Keywords: Asthma, formoterol, budesonide, smoking..


Smoking is associated with a significant morbidity and mortality but unfortunately this habit is still common worldwide [1, 2]. In Canada, about one out of four asthmatic subjects currently smokes, a prevalence similar to the general population [3, 4] despite observations of an increased asthma-related morbidity and decline in pulmonary function in smokers [5-7]. Frequency of respiratory symptoms has been reported to be higher in smoking asthmatic patients and asthma to be more difficult to control than in non-smokers [8-10]. There are increasingly available data on the influence of smoking on pulmonary function of asthmatic subjects and their response to various medications but the optimal treatment of asthma in smokers is still to be determined [9].

Cigarette smoking has been associated with a reduction in the efficacy of inhaled corticosteroid (ICS) treatment in mild asthma, possibly in relation with a change in the type of underlying airway inflammation, with an associated increase in the number of neutrophils [11-13]. The comparative influence of β2-agonists or other asthma medications remain however to be documented in this population.

Current guidelines suggest that in mild to moderate steroid-naive subjects ICS are the first choice as initial maintenance therapy although if asthma remains uncontrolled with a low dose of this type of medication, the addition of an inhaled long-acting β2-agonist (LABA), ideally in the same inhaler, is considered as a preferred option [14, 15]. However, we need to determine if this therapeutic strategy is appropriate in smoking asthmatic subjects, in assessing their response to ICS or combination therapy compared to non-smokers.

In this study, we therefore evaluated the effects of a combination of budesonide and formoterol compared to budesonide alone on asthma control, asthma-related quality of life, pulmonary function and airway inflammation in mild smoking asthmatic subjects not using inhaled corticosteroids or any other anti-inflammatory medication.


Study Design

This was a cross-over double-blind randomized study with treatment periods of two months separated by a washout period of one month.
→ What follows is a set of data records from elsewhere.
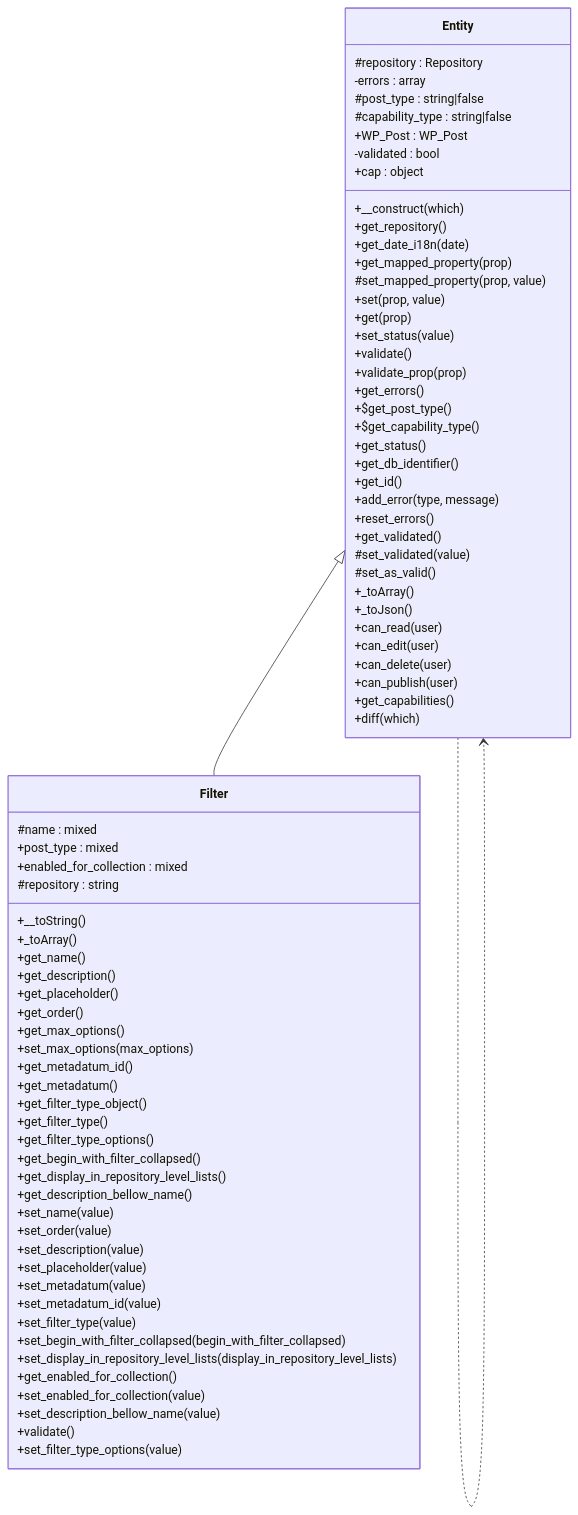
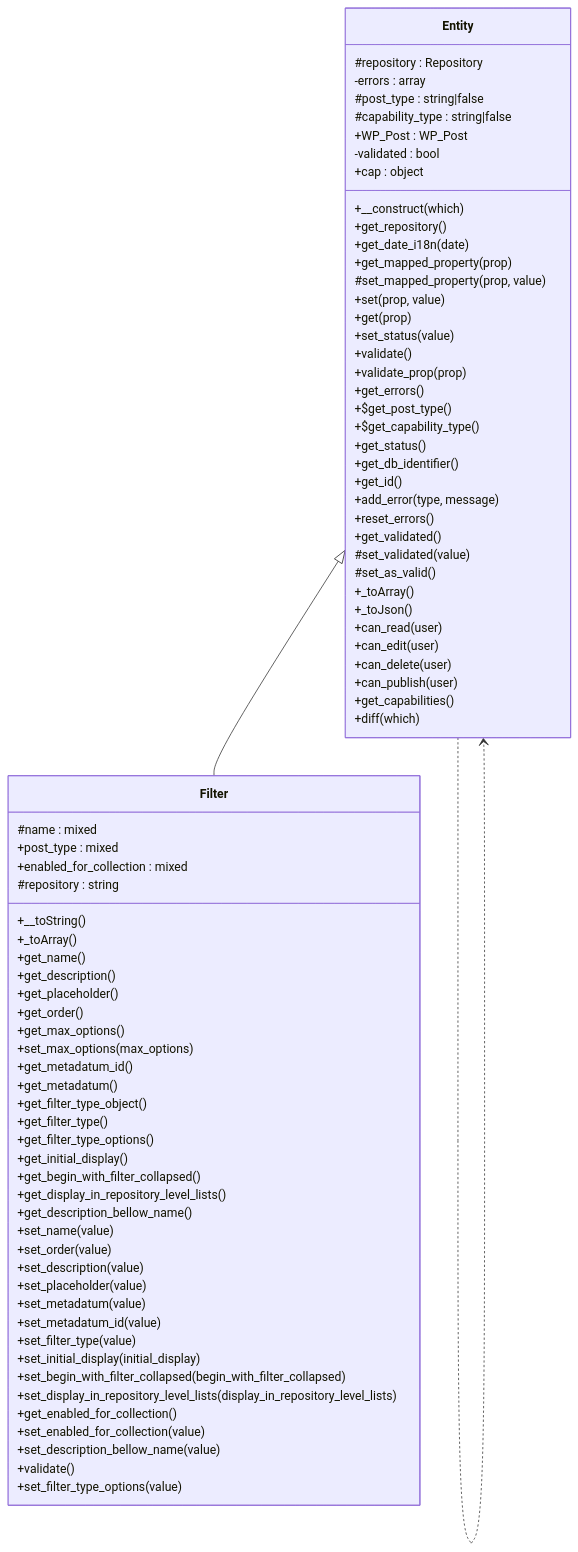
The diagram in docs/phpdoc/classes/Tainacan/Entities/Filter.mmd (tainacan/tainacan), drawn with Mermaid before and after one commit. The commit also changed 5 other files, not shown here.

```diff
--- a/docs/phpdoc/classes/Tainacan/Entities/Filter.mmd
+++ b/docs/phpdoc/classes/Tainacan/Entities/Filter.mmd
@@ -1,78 +1,80 @@
 classDiagram
     direction TB
     class Entity {
         #repository : Repository
         -errors : array
         #post_type : string|false
         #capability_type : string|false
         +WP_Post : WP_Post
         -validated : bool
         +cap : object
         +__construct(which)
         +get_repository()
         +get_date_i18n(date)
         +get_mapped_property(prop)
         #set_mapped_property(prop, value)
         +set(prop, value)
         +get(prop)
         +set_status(value)
         +validate()
         +validate_prop(prop)
         +get_errors()
         +$get_post_type()
         +$get_capability_type()
         +get_status()
         +get_db_identifier()
         +get_id()
         +add_error(type, message)
         +reset_errors()
         +get_validated()
         #set_validated(value)
         #set_as_valid()
         +_toArray()
         +_toJson()
         +can_read(user)
         +can_edit(user)
         +can_delete(user)
         +can_publish(user)
         +get_capabilities()
         +diff(which)
     }
     class Filter {
         #name : mixed
         +post_type : mixed
         +enabled_for_collection : mixed
         #repository : string
         +__toString()
         +_toArray()
         +get_name()
         +get_description()
         +get_placeholder()
         +get_order()
         +get_max_options()
         +set_max_options(max_options)
         +get_metadatum_id()
         +get_metadatum()
         +get_filter_type_object()
         +get_filter_type()
         +get_filter_type_options()
+        +get_initial_display()
         +get_begin_with_filter_collapsed()
         +get_display_in_repository_level_lists()
         +get_description_bellow_name()
         +set_name(value)
         +set_order(value)
         +set_description(value)
         +set_placeholder(value)
         +set_metadatum(value)
         +set_metadatum_id(value)
         +set_filter_type(value)
+        +set_initial_display(initial_display)
         +set_begin_with_filter_collapsed(begin_with_filter_collapsed)
         +set_display_in_repository_level_lists(display_in_repository_level_lists)
         +get_enabled_for_collection()
         +set_enabled_for_collection(value)
         +set_description_bellow_name(value)
         +validate()
         +set_filter_type_options(value)
     }
     Entity ..> Entity
     Entity <|-- Filter
```
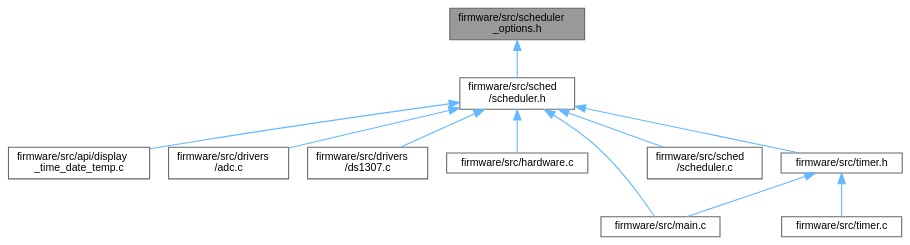
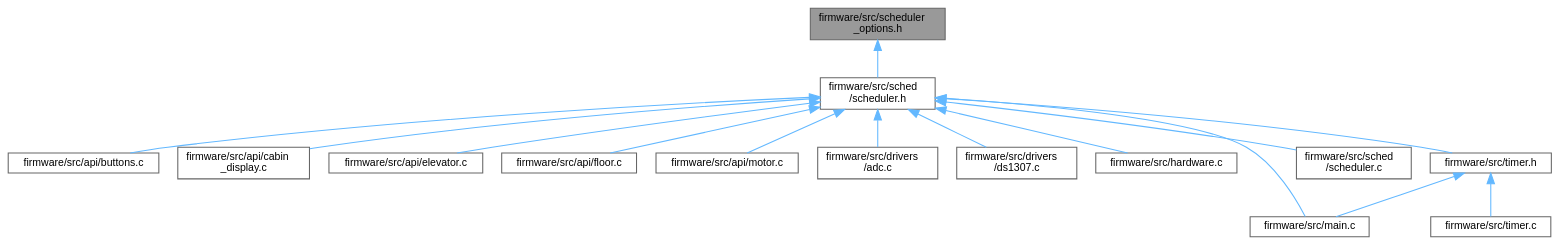
Before and after one commit to Ghaadyy/elevator-controller: the diagram in scheduler__options_8h__dep__incl.dot, drawn with Graphviz. The commit also changed 651 other files, not shown here.

```diff
--- a/scheduler__options_8h__dep__incl.dot
+++ b/scheduler__options_8h__dep__incl.dot
@@ -1,27 +1,35 @@
 digraph "firmware/src/scheduler_options.h"
 {
  // LATEX_PDF_SIZE
   bgcolor="transparent";
   edge [fontname=Helvetica,fontsize=10,labelfontname=Helvetica,labelfontsize=10];
   node [fontname=Helvetica,fontsize=10,shape=box,height=0.2,width=0.4];
   Node1 [id="Node000001",label="firmware/src/scheduler\l_options.h",height=0.2,width=0.4,color="gray40", fillcolor="grey60", style="filled", fontcolor="black",tooltip=" "];
   Node1 -> Node2 [id="edge1_Node000001_Node000002",dir="back",color="steelblue1",style="solid",tooltip=" "];
   Node2 [id="Node000002",label="firmware/src/sched\l/scheduler.h",height=0.2,width=0.4,color="grey40", fillcolor="white", style="filled",URL="$scheduler_8h.html",tooltip=" "];
   Node2 -> Node3 [id="edge2_Node000002_Node000003",dir="back",color="steelblue1",style="solid",tooltip=" "];
-  Node3 [id="Node000003",label="firmware/src/api/display\l_time_date_temp.c",height=0.2,width=0.4,color="grey40", fillcolor="white", style="filled",URL="$display__time__date__temp_8c.html",tooltip=" "];
+  Node3 [id="Node000003",label="firmware/src/api/buttons.c",height=0.2,width=0.4,color="grey40", fillcolor="white", style="filled",URL="$buttons_8c.html",tooltip=" "];
   Node2 -> Node4 [id="edge3_Node000002_Node000004",dir="back",color="steelblue1",style="solid",tooltip=" "];
-  Node4 [id="Node000004",label="firmware/src/drivers\l/adc.c",height=0.2,width=0.4,color="grey40", fillcolor="white", style="filled",URL="$adc_8c.html",tooltip=" "];
+  Node4 [id="Node000004",label="firmware/src/api/cabin\l_display.c",height=0.2,width=0.4,color="grey40", fillcolor="white", style="filled",URL="$cabin__display_8c.html",tooltip=" "];
   Node2 -> Node5 [id="edge4_Node000002_Node000005",dir="back",color="steelblue1",style="solid",tooltip=" "];
-  Node5 [id="Node000005",label="firmware/src/drivers\l/ds1307.c",height=0.2,width=0.4,color="grey40", fillcolor="white", style="filled",URL="$ds1307_8c.html",tooltip=" "];
+  Node5 [id="Node000005",label="firmware/src/api/elevator.c",height=0.2,width=0.4,color="grey40", fillcolor="white", style="filled",URL="$elevator_8c.html",tooltip="The scheduler for the elevator."];
   Node2 -> Node6 [id="edge5_Node000002_Node000006",dir="back",color="steelblue1",style="solid",tooltip=" "];
-  Node6 [id="Node000006",label="firmware/src/hardware.c",height=0.2,width=0.4,color="grey40", fillcolor="white", style="filled",URL="$hardware_8c.html",tooltip=" "];
+  Node6 [id="Node000006",label="firmware/src/api/floor.c",height=0.2,width=0.4,color="grey40", fillcolor="white", style="filled",URL="$floor_8c.html",tooltip="Implementation of the floor monitor API."];
   Node2 -> Node7 [id="edge6_Node000002_Node000007",dir="back",color="steelblue1",style="solid",tooltip=" "];
-  Node7 [id="Node000007",label="firmware/src/main.c",height=0.2,width=0.4,color="grey40", fillcolor="white", style="filled",URL="$main_8c.html",tooltip=" "];
+  Node7 [id="Node000007",label="firmware/src/api/motor.c",height=0.2,width=0.4,color="grey40", fillcolor="white", style="filled",URL="$motor_8c.html",tooltip=" "];
   Node2 -> Node8 [id="edge7_Node000002_Node000008",dir="back",color="steelblue1",style="solid",tooltip=" "];
-  Node8 [id="Node000008",label="firmware/src/sched\l/scheduler.c",height=0.2,width=0.4,color="grey40", fillcolor="white", style="filled",URL="$scheduler_8c.html",tooltip="Co-operative scheduler."];
+  Node8 [id="Node000008",label="firmware/src/drivers\l/adc.c",height=0.2,width=0.4,color="grey40", fillcolor="white", style="filled",URL="$adc_8c.html",tooltip=" "];
   Node2 -> Node9 [id="edge8_Node000002_Node000009",dir="back",color="steelblue1",style="solid",tooltip=" "];
-  Node9 [id="Node000009",label="firmware/src/timer.h",height=0.2,width=0.4,color="grey40", fillcolor="white", style="filled",URL="$timer_8h.html",tooltip=" "];
-  Node9 -> Node7 [id="edge9_Node000009_Node000007",dir="back",color="steelblue1",style="solid",tooltip=" "];
-  Node9 -> Node10 [id="edge10_Node000009_Node000010",dir="back",color="steelblue1",style="solid",tooltip=" "];
-  Node10 [id="Node000010",label="firmware/src/timer.c",height=0.2,width=0.4,color="grey40", fillcolor="white", style="filled",URL="$timer_8c.html",tooltip=" "];
+  Node9 [id="Node000009",label="firmware/src/drivers\l/ds1307.c",height=0.2,width=0.4,color="grey40", fillcolor="white", style="filled",URL="$ds1307_8c.html",tooltip=" "];
+  Node2 -> Node10 [id="edge9_Node000002_Node000010",dir="back",color="steelblue1",style="solid",tooltip=" "];
+  Node10 [id="Node000010",label="firmware/src/hardware.c",height=0.2,width=0.4,color="grey40", fillcolor="white", style="filled",URL="$hardware_8c.html",tooltip=" "];
+  Node2 -> Node11 [id="edge10_Node000002_Node000011",dir="back",color="steelblue1",style="solid",tooltip=" "];
+  Node11 [id="Node000011",label="firmware/src/main.c",height=0.2,width=0.4,color="grey40", fillcolor="white", style="filled",URL="$main_8c.html",tooltip=" "];
+  Node2 -> Node12 [id="edge11_Node000002_Node000012",dir="back",color="steelblue1",style="solid",tooltip=" "];
+  Node12 [id="Node000012",label="firmware/src/sched\l/scheduler.c",height=0.2,width=0.4,color="grey40", fillcolor="white", style="filled",URL="$scheduler_8c.html",tooltip="Co-operative scheduler."];
+  Node2 -> Node13 [id="edge12_Node000002_Node000013",dir="back",color="steelblue1",style="solid",tooltip=" "];
+  Node13 [id="Node000013",label="firmware/src/timer.h",height=0.2,width=0.4,color="grey40", fillcolor="white", style="filled",URL="$timer_8h.html",tooltip=" "];
+  Node13 -> Node11 [id="edge13_Node000013_Node000011",dir="back",color="steelblue1",style="solid",tooltip=" "];
+  Node13 -> Node14 [id="edge14_Node000013_Node000014",dir="back",color="steelblue1",style="solid",tooltip=" "];
+  Node14 [id="Node000014",label="firmware/src/timer.c",height=0.2,width=0.4,color="grey40", fillcolor="white", style="filled",URL="$timer_8c.html",tooltip=" "];
 }
```
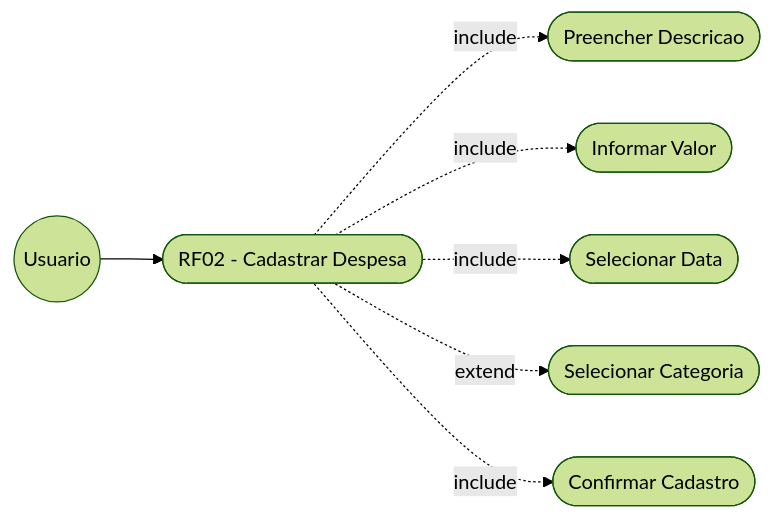
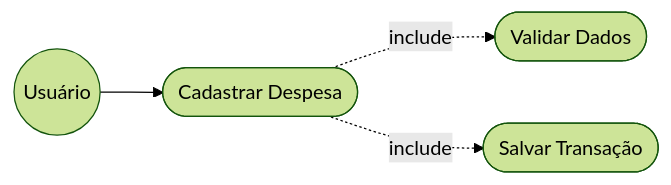
Before and after one commit to NEXA-project-br/NEXA: the second of 7 diagrams in relacionamento/dcu.md, drawn with Mermaid (forest theme). The commit also changed other lines of this file, not shown here.

Commit message:
Update use case descriptions and diagrams

````diff
--- a/relacionamento/dcu.md
+++ b/relacionamento/dcu.md
@@ -35,17 +29,11 @@
 ```mermaid
 graph LR
-  U((Usuario))
-  RF02([RF02 - Cadastrar Despesa])
-  A1([Preencher Descricao])
-  A2([Informar Valor])
-  A3([Selecionar Data])
-  A4([Selecionar Categoria])
-  A5([Confirmar Cadastro])
+  U((Usuário))
+  RF02([Cadastrar Despesa])
+  A1([Validar Dados])
+  A2([Salvar Transação])
 
   U --> RF02
   RF02 -.->|include| A1
   RF02 -.->|include| A2
-  RF02 -.->|include| A3
-  RF02 -.->|extend| A4
-  RF02 -.->|include| A5
 ```
````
After a 2-week run-in period on short-acting inhaled bronchodilator on demand, both groups of subjects (smokers and non-smokers) were randomized to receive either budesonide (PulmicortR), 200 µg one inhalation twice daily, or budesonide 200 µg and formoterol 6 µg, (SymbicortR), one inhalation twice daily for a period of 2 months. Subjects were defined as non-smokers if they had not smoked in the last year and had less than two pack-years of smoking, while smokers currently smoked more than ten cigarettes/day and had more than five pack-years of smoking (mean: 10.9 ± 5.5 pack years).

During the run-in period, peak expiratory flows (PEF) were measured twice daily as well as daily symptoms and bronchodilator use, and recorded on a diary card. During the study period, these parameters were measured 14 days before each study visit. Asthma control questionnaires were administered at entry in the study (visit 1), and then before and after each treatment.

During the run-in period, a thoracic examination, a baseline methacholine challenge, bronchodilator response assessment and allergy skin prick test were performed. On each visit, asthma control parameters, expiratory flows and airway inflammation as assessed by induced sputum analysis were measured.

All subjects provided an informed consent and the study was approved by the institutional Ethic Committees (Institut universitaire de cardiologie et de pneumologie de Québec and Sacré-Coeur Hospital).


Inclusion Criteria for All Groups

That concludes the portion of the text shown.